A bullet-ridden and the rusty metal “Red Gate” where two electricians were lynched are among dozens of objects to show at an exhibition commemorating the Thammasat University massacre.
Considered one of the darkest chapters in the country’s history, the campus murder of students and activists will be recalled by the October 6 Museum Project this weekend, its 43rd anniversary, with a physical archive of artifacts from the incident on public display.
The project, by a group of academics and researchers, stemmed from a previous online archive relating to the Oct. 6, 1976, killings launched on its 40th anniversary, according to the editor of political magazine Fa Diew Kan.
“Since then I had a question in my mind, ‘What about the physical evidence such as the Red Gate? Where would it be? This is how the October 6 Museum Project started,” Thanapol Eawsakul said of the effort to preserve objects related to the massacre.
The objects to display include photographs, newspaper scraps, and objects such as the megaphone. Earlier this year they tracked down the infamous “Red Gate” where utility workers Vichai Kaetsripongsa and Chumporn Thumthai were found hanged after protesting the return of an exiled dictator.
Their murder was the subject of a mock hanging several days later at Thammasat University’s Tha Prachan campus in Bangkok’s old quarter. Elements from the extreme, ultranationalist right stormed the campus and murdered dozens of students and activists after the media played up accounts that one of the protesters was made to resemble now-King Vajiralongkorn, who was the crown prince at the time.
Personal belongings of those killed, from their clothes and report cards to funeral guest books will appear at the exhibit.
“We have jeans that belonged to Danaisak Eiamkong, a Ramkhamhaeng student who was on the security staff and died that day, Oct. 6, 1976,” Thanapol said. “His family kept his jeans for years as material evidence and in remembrance of the wound, and they kindly lent us the jeans to be displayed at the exhibition.”
Danaisak’s sister Nadda Eiamkong will join a panel discussion at the exhibition’s opening on Saturday.
Observers say many more than the 46 officially recognized by the government were killed that day.

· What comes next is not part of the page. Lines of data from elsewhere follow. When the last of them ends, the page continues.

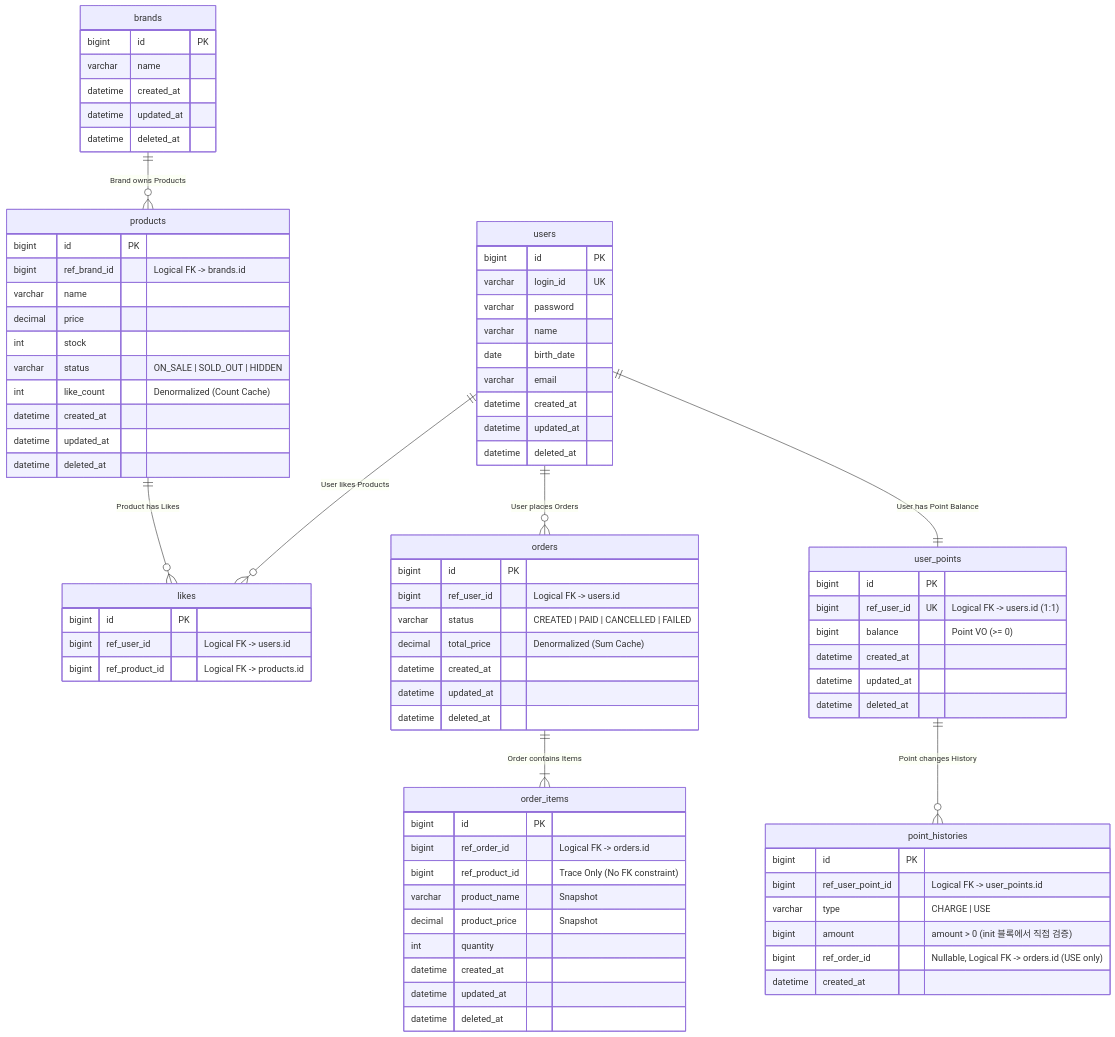
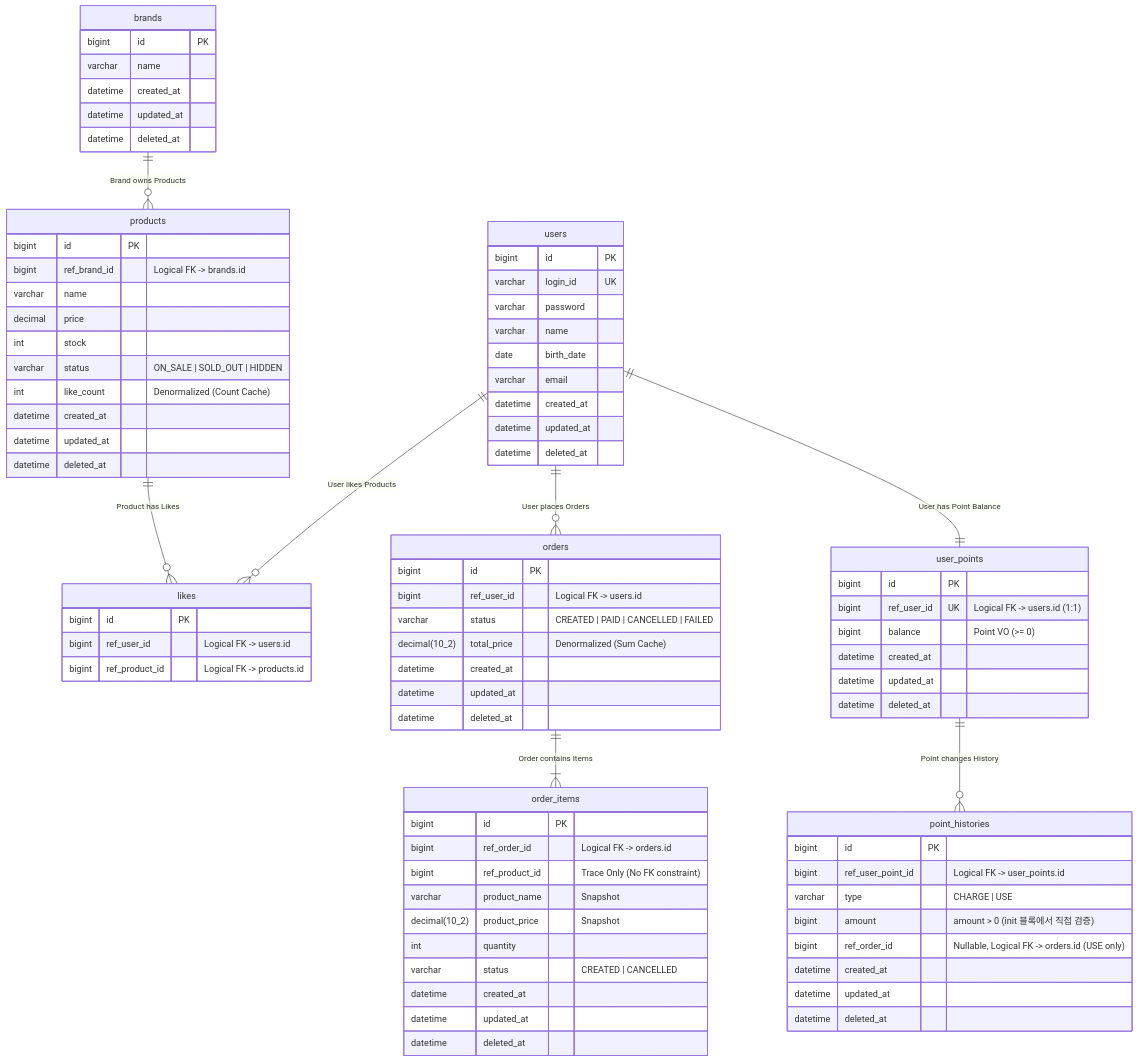
One commit to Loopers-dev-lab/loop-pack-be-l2-vol3-kotlin changed the diagram in docs/design/04-erd.md. Above: the diagram before and after it, drawn with Mermaid. The commit also changed other lines of this file and 6 other files, not shown here.

```diff
--- a/docs/design/04-erd.md
+++ b/docs/design/04-erd.md
@@ -65,7 +65,7 @@
         bigint id PK
         bigint ref_user_id "Logical FK -> users.id"
         varchar status "CREATED | PAID | CANCELLED | FAILED"
-        decimal total_price "Denormalized (Sum Cache)"
+        decimal(10_2) total_price "Denormalized (Sum Cache)"
         datetime created_at
         datetime updated_at
         datetime deleted_at
@@ -76,8 +76,9 @@
         bigint ref_order_id "Logical FK -> orders.id"
         bigint ref_product_id "Trace Only (No FK constraint)"
         varchar product_name "Snapshot"
-        decimal product_price "Snapshot"
+        decimal(10_2) product_price "Snapshot"
         int quantity
+        varchar status "CREATED | CANCELLED"
         datetime created_at
         datetime updated_at
         datetime deleted_at
@@ -99,6 +100,8 @@
         bigint amount "amount > 0 (init 블록에서 직접 검증)"
         bigint ref_order_id "Nullable, Logical FK -> orders.id (USE only)"
         datetime created_at
+        datetime updated_at
+        datetime deleted_at
     }
 
     brands ||--o{ products: "Brand owns Products"
```
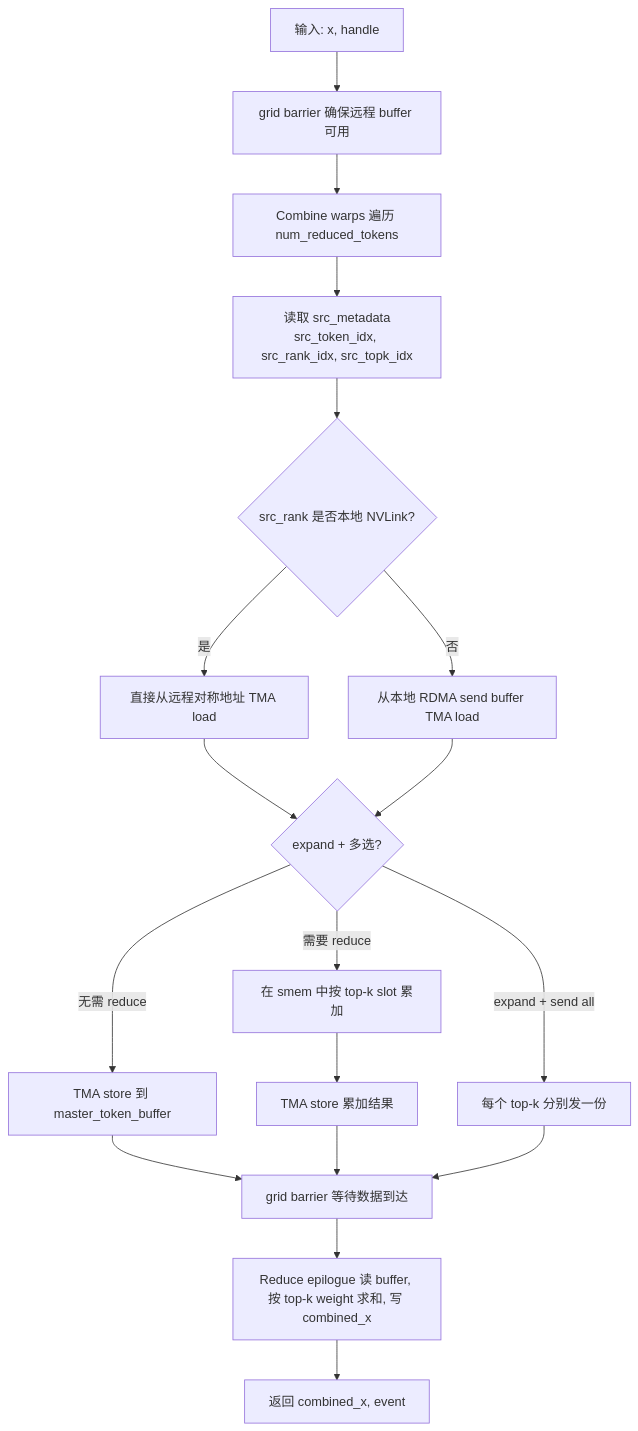
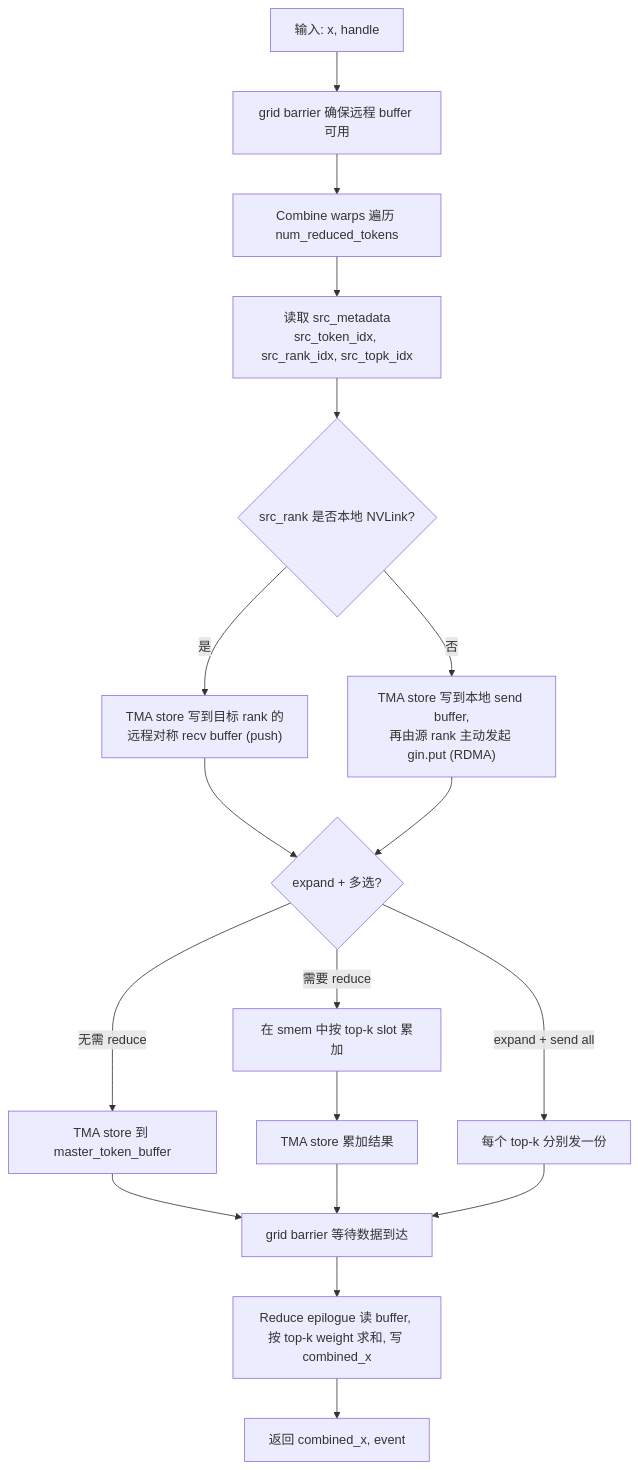
One commit to s0okiym/DeepEP changed the seventh of 8 diagrams in notes/deep_ep_explained.md. Above: the diagram before and after it, drawn with Mermaid. The commit also changed other lines of this file, not shown here.

````diff
--- a/notes/deep_ep_explained.md
+++ b/notes/deep_ep_explained.md
@@ -579,20 +584,20 @@
 ```mermaid
 flowchart TD
     A["输入: x, handle"] --> B["grid barrier 确保远程 buffer 可用"]
     B --> C["Combine warps 遍历 num_reduced_tokens"]
     C --> D["读取 src_metadata<br/>src_token_idx, src_rank_idx, src_topk_idx"]
     D --> E{"src_rank 是否本地 NVLink?"}
-    E -- 是 --> F["直接从远程对称地址 TMA load"]
-    E -- 否 --> G["从本地 RDMA send buffer TMA load"]
+    E -- 是 --> F["TMA store 写到目标 rank 的<br/>远程对称 recv buffer (push)"]
+    E -- 否 --> G["TMA store 写到本地 send buffer,<br/>再由源 rank 主动发起 gin.put (RDMA)"]
     F --> H{"expand + 多选?"}
     G --> H
     H -- 无需 reduce --> I["TMA store 到 master_token_buffer"]
     H -- 需要 reduce --> J["在 smem 中按 top-k slot 累加"]
     J --> K["TMA store 累加结果"]
     H -- expand + send all --> L["每个 top-k 分别发一份"]
     I --> M["grid barrier 等待数据到达"]
     K --> M
     L --> M
     M --> N["Reduce epilogue 读 buffer, 按 top-k weight 求和, 写 combined_x"]
     N --> O["返回 combined_x, event"]
 ```
````
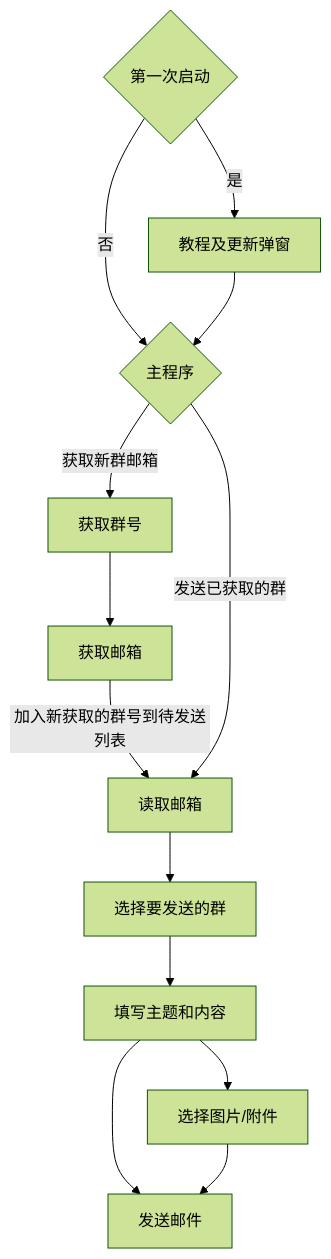
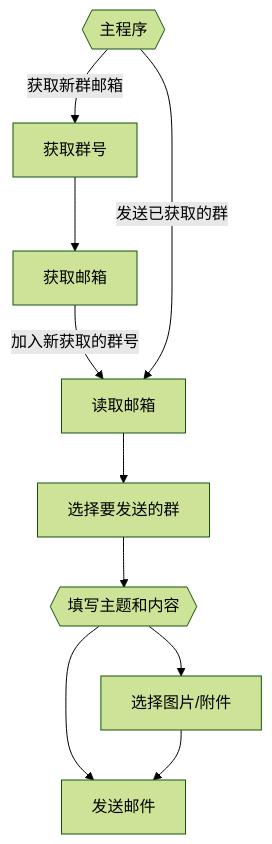
The diagram in README.md (KrisShin/QQGroupMailSender), drawn with Mermaid (forest theme) before and after one commit. The commit also changed other lines of this file and 1 other file, not shown here.

````diff
--- a/README.md
+++ b/README.md
@@ -5,15 +85,12 @@
 ```mermaid
     graph TB
-    first{第一次启动} -- 是 --> dialog[教程及更新弹窗]
-    first -- 否 --> main{主程序}
-    dialog --> main
-    main -- 获取新群邮箱 --> getGids[获取群号]
+    main{{主程序}} -- 获取新群邮箱 --> getGids[获取群号]
     getGids --> getMails[获取邮箱]
-    getMails -- 加入新获取的群号到待发送列表 --> readMails
+    getMails -- 加入新获取的群号 --> readMails
     main -- 发送已获取的群 --> readMails[读取邮箱]
     readMails --> chooseGid[选择要发送的群]
-    chooseGid --> content[填写主题和内容]
+    chooseGid --> content{{填写主题和内容}}
     content --> send[发送邮件]
     content --> chooseFile[选择图片/附件]
     chooseFile --> send
 ```
````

It is not mentioned in school and considerable effort has gone into burying its memory. Efforts to recall the incident often face censorship from the state and anger from pro-establishment corners of society.
According to Thanapol, the project’s biggest obstacle was collecting the materials and documents. And some people just didn’t want to get involved.
“As we all know, the massacre has been a tongue-tied issue in the Thai society, not only for the victims but also those who took action against them,” he said. “Retrieving documents and materials from over four decades ago therefore is not easy and straightforward.”
The exhibition runs 10am to 8pm this Saturday and Sunday at the Sri Burapa Auditorium of Thammasat University’s Tha Prachan campus.
The October 6 Museum Project is looking for financial support to secure a permanent space for its collection, as well as donation of additional objects associated with the massacre. For now, the items will be shown at rotating exhibitions.
October 6 Museum Project’s exhibition
Sri Burapha Auditorium, Thammasat University (Tha Prachan campus)
10am – 8pm, Oct. 5 & Oct. 6